◆ Task details: Where in the records does the word "androidx" occur? Copy each line in which it does.

Revision comparison data:

"""

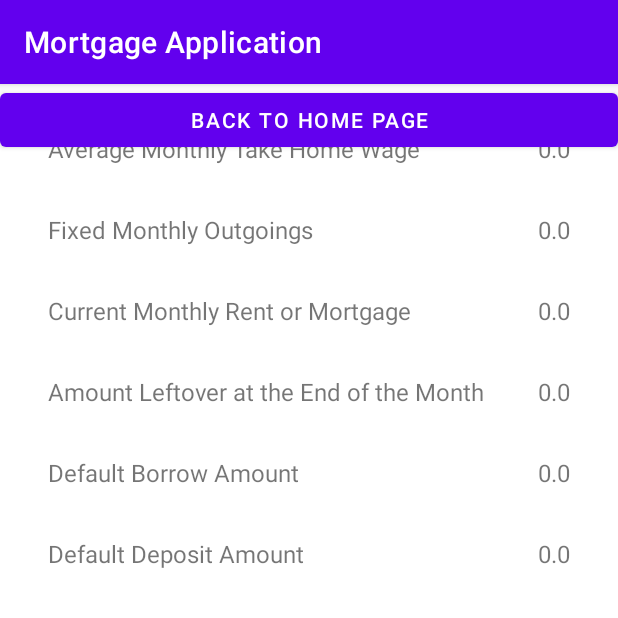
After one commit to YogeshGitRepository/YogeshRamakrishnan_android, an Android app: the FinancialDataReportActivity screen opened directly, with no data from a screen before it, on a phone screen of 412 x 824 dp, the top half of it. The commit adds this screen. Run offline under Robolectric (Android 15) with nearby library versions, the light colour scheme and no system bars.

Commit message:
fifth commit

```diff
--- a/app/src/main/AndroidManifest.xml
+++ b/app/src/main/AndroidManifest.xml
@@ -31,6 +31,10 @@
         <activity  android:name=".MortgageCalculatorActivity" />
         <activity  android:name=".MortgageOptionsActivity" />
         <activity  android:name=".MortgageResultActivity" />
+        <activity  android:name=".FinancialDataEntryActivity" />
+        <activity  android:name=".HomeActivity" />
+        <activity  android:name=".FinancialDataReportActivity" />
+
 
     </application>
 
--- a/app/src/main/java/com/example/yogeshramakrishnan_android/DBAdapter.java
+++ b/app/src/main/java/com/example/yogeshramakrishnan_android/DBAdapter.java
@@ -6,6 +6,7 @@ import android.content.Context;
 import android.database.Cursor;
 import android.database.sqlite.SQLiteDatabase;
 import android.database.sqlite.SQLiteOpenHelper;
+import android.widget.Toast;
 
 public class DBAdapter {
     private final DBHelper myHelper;
@@ -20,6 +21,7 @@ public class DBAdapter {
         private static final String dbName = "MortgageDatabase";
         private static final String tableName = "UserRegister";
         private static final String tableNameMortgage = "MortgageCalc";
+        private static final String tableNameFinancial = "FinancialData";
         private static final int dbVersion = 1;
         private static final String userId = "_id";
         private static final String userName = "Name";
@@ -27,14 +29,24 @@ public class DBAdapter {
         private static final String userPassword = "Password";
         private static final String userConfirmPassword = "ConfirmPassword";
 
+        private static final String mortgageId = "mortgageid";
         private static final String borrowAmount = "borrowAmount";
         private static final String initialDeposit = "initialDeposit";
         private static final String durationYear = "durationYear";
         private static final String monthlyPay = "monthlyPay";
         private static final String totalPay = "totalPay";
+        private static final String interestRate = "interestRate";
+
+        private static final String take_home_wage = "takeHomeWage";
+        private static final String fixed_outgoings = "fixedOutGoings";
+        private static final String current_rent_or_mortgage = "currentRentOrMortgage";
+        private static final String leftover_wage = "leftoverWage";
+        private static final String default_borrow_amount = "defaultBorrowAmount";
+        private static final String default_deposit_amount = "defaultDepositAmount";
 
         private static final String createTable = "CREATE TABLE " + tableName + " (" + userId + " INTEGER PRIMARY KEY AUTOINCREMENT, " + userName + " VARCHAR(100), " + userEmail + " VARCHAR(50), " + userPassword + " VARCHAR(50), " + userConfirmPassword + " VARCHAR(50));";
-        private static final String createTableMortage = "CREATE TABLE " + tableNameMortgage + " (" + userId + " INTEGER, " + userName + " VARCHAR(100), " + borrowAmount + " Double, " + initialDeposit + " Double, " + durationYear + " Double, " + monthlyPay + " Double, " + totalPay + " Double);";
+        private static final String createTableMortage = "CREATE TABLE " + tableNameMortgage + " (" + mortgageId + " INTEGER PRIMARY KEY AUTOINCREMENT," + userId + " INTEGER, " + userName + " VARCHAR(100), " + borrowAmount + " Double, " + initialDeposit + " Double, " + durationYear + " Double, " + monthlyPay + " Double, " + totalPay + " Double," + interestRate + " Double);";
+        private static final String createTableFinancial = "CREATE TABLE " + tableNameFinancial + " (" + userId + " INTEGER, " + take_home_wage + " Double, " + fixed_outgoings + " Double, " + current_rent_or_mortgage + " Double, " + leftover_wage + " Double, " + default_borrow_amount + " Double, " + default_deposit_amount + " Double);";
         private static final String dropTable = "DROP TABLE IF EXISTS " + tableName;
 
         private final Context context;
@@ -50,6 +62,7 @@ public class DBAdapter {
             try {
                 db.execSQL(createTable);
                 db.execSQL(createTableMortage);
+                db.execSQL(createTableFinancial);
             } catch (Exception e) {
                 SystemMessage.showMessage(context, "" + e);
             }
@@ -65,9 +78,25 @@ public class DBAdapter {
             }
         }
     }
+    public Cursor getAllFinancialData() {
+        SQLiteDatabase dBase = myHelper.getReadableDatabase();
+        return dBase.query("FinancialData", null, null, null, null, null, null);
+    }
 
+    public long insertFinancialData(int userId,double take_home_wage,double fixed_outgoings,double current_rent_or_mortgage,double leftover_wage,double default_borrow_amount,double default_deposit_amount) {
+        SQLiteDatabase dBase = myHelper.getWritableDatabase();
+        ContentValues values = new ContentValues();
+        values.put(DBHelper.userId, userId);
+        values.put(DBHelper.take_home_wage, take_home_wage);
+        values.put(DBHelper.fixed_outgoings,fixed_outgoings);
+        values.put(DBHelper.current_rent_or_mortgage, current_rent_or_mortgage);
+        values.put(DBHelper.leftover_wage, leftover_wage);
+        values.put(DBHelper.default_borrow_amount, default_borrow_amount);
+        values.put(DBHelper.default_deposit_amount, default_deposit_amount);
+        return dBase.insert(DBHelper.tableNameFinancial, null, values);
+    }
 
-    public long insertMortgage(int currentUserId, String currentUserName, double borrowingAmount, double depositAmount, double mortgageDuration, double monthlyPayment, double totalAmount) {
+    public long insertMortgage(int currentUserId, String currentUserName, double borrowingAmount, double depositAmount, double mortgageDuration, double monthlyPayment, double totalAmount,double interestRate) {
         SQLiteDatabase dBase = myHelper.getWritableDatabase();
         ContentValues dataValues = new ContentValues();
         dataValues.put(DBHelper.userId, currentUserId);
@@ -77,6 +106,7 @@ public class DBAdapter {
         dataValues.put(DBHelper.durationYear, mortgageDuration);
         dataValues.put(DBHelper.monthlyPay, monthlyPayment);
         dataValues.put(DBHelper.totalPay, totalAmount);
+        dataValues.put(DBHelper.interestRate, interestRate);
         return dBase.insert(DBHelper.tableNameMortgage, null, dataValues);
     }
     public long signUp(String fullName,String email, String password,String confirmpassword) {
--- /dev/null
+++ b/app/src/main/java/com/example/yogeshramakrishnan_android/FinancialData.java
@@ -0,0 +1,19 @@
+package com.example.yogeshramakrishnan_android;
+// FinancialData.java
+public class FinancialData {
+    private final String label;
+    private final double value;
+
+    public FinancialData(String label, double value) {
+        this.label = label;
+        this.value = value;
+    }
+
+    public String getLabel() {
+        return label;
+    }
+
+    public double getValue() {
+        return value;
+    }
+}
--- /dev/null
+++ b/app/src/main/java/com/example/yogeshramakrishnan_android/FinancialDataAdapter.java
@@ -0,0 +1,49 @@
+package com.example.yogeshramakrishnan_android;
+import android.view.LayoutInflater;
+import android.view.View;
+import android.view.ViewGroup;
+import android.widget.TextView;
+
+import androidx.annotation.NonNull;
+import androidx.recyclerview.widget.RecyclerView;
+
+import java.util.List;
+
+public class FinancialDataAdapter extends RecyclerView.Adapter<FinancialDataAdapter.ViewHolder> {
+
+    private final List<FinancialData> financialDataList;
+
+    public FinancialDataAdapter(List<FinancialData> financialDataList) {
+        this.financialDataList = financialDataList;
+    }
+
+    @NonNull
+    @Override
+    public ViewHolder onCreateViewHolder(@NonNull ViewGroup parent, int viewType) {
+        View view = LayoutInflater.from(parent.getContext()).inflate(R.layout.item_financial_data, parent, false);
+        return new ViewHolder(view);
+    }
+
+    @Override
+    public void onBindViewHolder(@NonNull ViewHolder holder, int position) {
+        FinancialData financialData = financialDataList.get(position);
+        holder.labelTextView.setText(financialData.getLabel());
+        holder.valueTextView.setText(String.valueOf(financialData.getValue()));
+    }
+
+    @Override
+    public int getItemCount() {
+        return financialDataList.size();
+    }
+
+    public static class ViewHolder extends RecyclerView.ViewHolder {
+        TextView labelTextView;
+        TextView valueTextView;
+
+        public ViewHolder(@NonNull View itemView) {
+            super(itemView);
+            labelTextView = itemView.findViewById(R.id.labelTextView);
+            valueTextView = itemView.findViewById(R.id.valueTextView);
+        }
+    }
+}
--- /dev/null
+++ b/app/src/main/java/com/example/yogeshramakrishnan_android/FinancialDataReportActivity.java
@@ -0,0 +1,85 @@
+package com.example.yogeshramakrishnan_android;
+import android.content.Intent;
+import android.database.Cursor;
+import android.os.Bundle;
+import android.view.View;
+import android.widget.Button;
+import android.widget.Toast;
+import androidx.appcompat.app.AppCompatActivity;
+import androidx.recyclerview.widget.LinearLayoutManager;
+import androidx.recyclerview.widget.RecyclerView;
+import java.util.ArrayList;
+import java.util.List;
+public class FinancialDataReportActivity  extends AppCompatActivity {
+    private RecyclerView recyclerView;
+    private FinancialDataAdapter adapter;
+    private DBAdapter dbAdapter;
+    private Button btnbackHome;
+    @Override
+    protected void onCreate(Bundle savedInstanceState) {
+        super.onCreate(savedInstanceState);
+        setContentView(R.layout.activity_financial_report_entry);
+
+        recyclerView = findViewById(R.id.recyclerView);
+        recyclerView.setLayoutManager(new LinearLayoutManager(this));
+
+        dbAdapter = new DBAdapter(this);
+
+        List<FinancialData> financialDataList = new ArrayList<>();
+
+        // Retrieve data from the database
+        Cursor cursor = dbAdapter.getAllFinancialData();
+        if (cursor != null && cursor.moveToFirst()) {
+            do {
+
+
+                int takeHomeWageIndex = cursor.getColumnIndex("takeHomeWage");
+                if (takeHomeWageIndex != -1) {
+                    double takeHomeWage = cursor.getDouble(takeHomeWageIndex);
+                    financialDataList.add(new FinancialData("Average Monthly Take Home Wage", takeHomeWage));
+                }
+                int fixedOutGoingsIndex = cursor.getColumnIndex("fixedOutGoings");
+                if (fixedOutGoingsIndex != -1) {
+                    double fixedOutgoings = cursor.getDouble(fixedOutGoingsIndex);
+                    financialDataList.add(new FinancialData("Fixed Monthly Outgoings", fixedOutgoings));
+                }
+                int currentRentOrMortgageIndex = cursor.getColumnIndex("currentRentOrMortgage");
+                if (currentRentOrMortgageIndex != -1) {
+                    double currentRentOrMortgage = cursor.getDouble(currentRentOrMortgageIndex);
+                    financialDataList.add(new FinancialData("Current Monthly Rent or Mortgage", currentRentOrMortgage));
+                }
+                int leftoverWageIndex = cursor.getColumnIndex("leftoverWage");
+                if (leftoverWageIndex != -1) {
+                    double leftoverWage = cursor.getDouble(leftoverWageIndex);
+                    financialDataList.add(new FinancialData("Amount Leftover at the End of the Month", leftoverWage));
+                }
+                int defaultBorrowAmountIndex = cursor.getColumnIndex("defaultBorrowAmount");
+                if (defaultBorrowAmountIndex != -1) {
+                    double defaultBorrowAmount = cursor.getDouble(defaultBorrowAmountIndex);
+                    financialDataList.add(new FinancialData("Default Borrow Amount", defaultBorrowAmount));
+                }
+                int defaultDepositAmountIndex = cursor.getColumnIndex("defaultDepositAmount");
+                if (defaultDepositAmountIndex != -1) {
+                    double defaultDepositAmount = cursor.getDouble(defaultDepositAmountIndex);
+                    financialDataList.add(new FinancialData("Default Deposit Amount", defaultDepositAmount));
+                }
+
+
+            } while (cursor.moveToNext());
+            cursor.close();
+        } else {
+            Toast.makeText(this, "No financial data found", Toast.LENGTH_SHORT).show();
+        }
+
+        adapter = new FinancialDataAdapter(financialDataList);
+        recyclerView.setAdapter(adapter);
+
+        btnbackHome = findViewById(R.id.backHome);
+        btnbackHome.setOnClickListener(new View.OnClickListener() {
+            @Override
+            public void onClick(View v) {
+                startActivity(new Intent(FinancialDataReportActivity.this, HomeActivity.class));
+            }
+        });
+    }
+}
--- a/app/src/main/java/com/example/yogeshramakrishnan_android/LoginActivity.java
+++ b/app/src/main/java/com/example/yogeshramakrishnan_android/LoginActivity.java
@@ -42,7 +42,7 @@ public class LoginActivity extends AppCompatActivity {
                     if (dataFound > 0) {
                         // If credentials are valid, you can proceed with login
                         // For example, you can start the main activity
-                        Intent intent = new Intent(LoginActivity.this, MortgageCalculatorActivity.class);
+                        Intent intent = new Intent(LoginActivity.this, HomeActivity.class);
                         intent.putExtra("useremail", email);
                         startActivity(intent);
 
--- /dev/null
+++ b/app/src/main/res/layout/activity_financial_report_entry.xml
@@ -0,0 +1,17 @@
+<?xml version="1.0" encoding="utf-8"?>
+<RelativeLayout xmlns:android="http://schemas.android.com/apk/res/android"
+    android:layout_width="match_parent"
+    android:layout_height="match_parent">
+
+    <androidx.recyclerview.widget.RecyclerView
+        android:id="@+id/recyclerView"
+        android:layout_width="match_parent"
+        android:layout_height="match_parent"
+        android:padding="16dp"/>
+
+    <Button
+        android:id="@+id/backHome"
+        android:layout_width="match_parent"
+        android:layout_height="wrap_content"
+        android:text="@string/backHome" />
+</RelativeLayout>
--- /dev/null
+++ b/app/src/main/res/layout/item_financial_data.xml
@@ -0,0 +1,20 @@
+<!-- item_financial_data.xml -->
+<LinearLayout xmlns:android="http://schemas.android.com/apk/res/android"
+    android:layout_width="match_parent"
+    android:layout_height="wrap_content"
+    android:orientation="horizontal"
+    android:padding="16dp">
+
+    <TextView
+        android:id="@+id/labelTextView"
+        android:layout_width="0dp"
+        android:layout_height="wrap_content"
+        android:layout_weight="1"
+        android:textSize="16sp"/>
+
+    <TextView
+        android:id="@+id/valueTextView"
+        android:layout_width="wrap_content"
+        android:layout_height="wrap_content"
+        android:textSize="16sp"/>
+</LinearLayout>
--- a/app/src/main/res/values/strings.xml
+++ b/app/src/main/res/values/strings.xml
@@ -28,4 +28,9 @@
     <string name="monthlyPayment" translatable="false">Monthly Payment: </string>
     <string name="totalAmount" translatable="false">Total Amount: </string>
     <string name="addButton" translatable="false">Add</string>
+    <string name="interestRate" translatable="false">Interest Rate %: </string>
+
+    <string name="btnFinan" >Financial Data</string>
+    <string name="btnMort" >Mortgage Calculator</string>
+    <string name="backHome" >Back To Home Page</string>
 </resources>
```
Also changed, not shown: app/src/main/java/com/example/yogeshramakrishnan_android/FinancialDataEntryActivity.java (added, +66 -0 lines), app/src/main/java/com/example/yogeshramakrishnan_android/HomeActivity.java (added, +42 -0 lines), app/src/main/java/com/example/yogeshramakrishnan_android/MortgageCalculatorActivity.java (+30 -8 lines), app/src/main/java/com/example/yogeshramakrishnan_android/MortgageResultActivity.java (+14 -2 lines), app/src/main/res/layout/activity_financial_data_entry.xml (added, +56 -0 lines), app/src/main/res/layout/home_activity_layout.xml (added, +35 -0 lines), app/src/main/res/layout/mortgage_result_activity.xml (+13 -0 lines), app/src/main/res/layout/mortgagecalculator_activity.xml (+14 -0 lines).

"""

◆ Task result:
+import androidx.annotation.NonNull;
+import androidx.recyclerview.widget.RecyclerView;
+import androidx.appcompat.app.AppCompatActivity;
+import androidx.recyclerview.widget.LinearLayoutManager;
+import androidx.recyclerview.widget.RecyclerView;
+    <androidx.recyclerview.widget.RecyclerView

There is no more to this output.